I’ve always been a baseball kid.
As soon as the final school bell rang, I’d eagerly wait for my dad to get home from work so he could hit me some ground balls or play catch in our front yard.
My dad played baseball in college, and his passion for the sport helped me find mine, too.
Like any kid, I started off in little league and dreamed of playing in the big leagues one day. I always thought it was surreal that some people got to go play college baseball, and I looked up to those kids from my high school who were college commits.
I never thought that it would be me one day.
After all, those future plans always seemed so far away.
As I kept growing up, I started to realize it was something I really could do. With every travel ball team or age group I entered, college baseball drew closer and closer.
Now that I’m in the midst of it, it’s even better than I could have ever imagined.
It’s interesting for me to think that if not for a coaching change, I might have never ended up here at Oakland.
I owe it all to my head coach, Jordon Banfield, for believing in me. When coach Banfield was an assistant coach at Akron, he showed up in person to see me play in high school.
I had a crazy good game with about 10 putouts and a couple extra-base hits, so it might as well have been one of the best games of my life.
Good thing he was there to see it.

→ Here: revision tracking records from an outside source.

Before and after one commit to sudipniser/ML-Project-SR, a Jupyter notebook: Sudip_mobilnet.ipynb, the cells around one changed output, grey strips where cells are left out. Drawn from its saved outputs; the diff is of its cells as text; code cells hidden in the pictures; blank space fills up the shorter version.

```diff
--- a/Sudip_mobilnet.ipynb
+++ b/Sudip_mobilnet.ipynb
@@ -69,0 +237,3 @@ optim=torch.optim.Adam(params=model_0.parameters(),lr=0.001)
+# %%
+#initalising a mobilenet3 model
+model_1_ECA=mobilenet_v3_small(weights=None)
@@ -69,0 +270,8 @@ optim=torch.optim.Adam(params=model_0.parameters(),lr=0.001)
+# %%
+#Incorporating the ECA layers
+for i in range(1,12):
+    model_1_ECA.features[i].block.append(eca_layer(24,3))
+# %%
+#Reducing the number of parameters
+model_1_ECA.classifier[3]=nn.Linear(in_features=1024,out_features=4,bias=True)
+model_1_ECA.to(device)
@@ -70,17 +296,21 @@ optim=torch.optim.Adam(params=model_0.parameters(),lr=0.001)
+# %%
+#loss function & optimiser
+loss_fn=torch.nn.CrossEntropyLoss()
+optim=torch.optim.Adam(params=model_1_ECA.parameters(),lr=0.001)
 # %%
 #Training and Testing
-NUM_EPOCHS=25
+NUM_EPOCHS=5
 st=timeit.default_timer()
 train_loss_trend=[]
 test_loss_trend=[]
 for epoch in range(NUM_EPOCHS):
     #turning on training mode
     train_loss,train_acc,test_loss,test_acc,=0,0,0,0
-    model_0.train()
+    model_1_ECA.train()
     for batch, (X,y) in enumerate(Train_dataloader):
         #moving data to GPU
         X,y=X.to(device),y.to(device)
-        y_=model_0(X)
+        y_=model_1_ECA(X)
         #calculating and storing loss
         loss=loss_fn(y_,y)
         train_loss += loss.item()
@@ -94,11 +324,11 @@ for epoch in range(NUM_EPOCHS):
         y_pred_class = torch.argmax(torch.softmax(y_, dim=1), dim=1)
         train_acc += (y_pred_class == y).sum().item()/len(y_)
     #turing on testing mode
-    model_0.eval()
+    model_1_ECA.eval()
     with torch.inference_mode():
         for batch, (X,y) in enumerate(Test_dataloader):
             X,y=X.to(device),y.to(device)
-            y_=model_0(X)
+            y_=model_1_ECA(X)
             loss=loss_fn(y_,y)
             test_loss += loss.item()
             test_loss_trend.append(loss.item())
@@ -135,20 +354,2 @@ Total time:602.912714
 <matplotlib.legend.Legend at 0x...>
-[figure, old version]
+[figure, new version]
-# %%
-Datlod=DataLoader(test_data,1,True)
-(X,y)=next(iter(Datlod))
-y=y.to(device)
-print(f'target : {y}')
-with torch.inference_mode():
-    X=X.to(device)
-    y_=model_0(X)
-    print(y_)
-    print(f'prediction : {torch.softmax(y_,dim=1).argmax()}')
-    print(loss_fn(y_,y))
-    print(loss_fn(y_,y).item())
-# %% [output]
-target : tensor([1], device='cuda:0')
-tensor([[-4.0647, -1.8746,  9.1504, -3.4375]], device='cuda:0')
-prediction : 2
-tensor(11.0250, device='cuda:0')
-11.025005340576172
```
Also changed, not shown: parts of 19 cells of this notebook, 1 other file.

I was a junior in high school when I committed to Akron, and my heart felt full. I was just so happy and content that my dream was right there at my fingertips.
But, college athletics have a lot of moving parts.
It wasn’t long before coach Banfield called me up to let me know he’d taken the head coaching job at Oakland. It wasn’t that much further from my hometown, but I still had a decision to make – would I follow my coach to a new school and new environment?
I paused for a second and thought about it.
You betcha, I said.
It was definitely something I wanted to do.
I lived with four of my teammates, and the busy college experience with those guys made it a great start to my college baseball journey.
However, my first few games didn’t quite go as smoothly.
In my first 10 at-bats of college baseball, I had about eight strikeouts and only put one ball in play.
I won’t lie – my confidence definitely suffered right there at the start. All the guys on the team were telling me they had my back and that I’d break out of my slump.
First things first, I had to get that foundation and confidence back.
You know how they tell you to fake it until you make it?
Well, there’s some truth to that. I really had to convince myself I belonged at this level, and soon enough, I truly did.
I’m thankful for my coaches for continuing to give me opportunities, and of course, for all the support from my teammates.
Before the season started, we knew that we were a talented group that could accomplish a lot.
Those early-season games really put it to the test, though.
We took our lumps and learned from it, so much so that I’m proud of the team we became down the stretch.
There were games where we were down in the seventh, eighth, or ninth inning, and we all felt we could still make a comeback and win.
The best baseball programs have a culture of belief, and that’s something that coach Banfield has preached to us.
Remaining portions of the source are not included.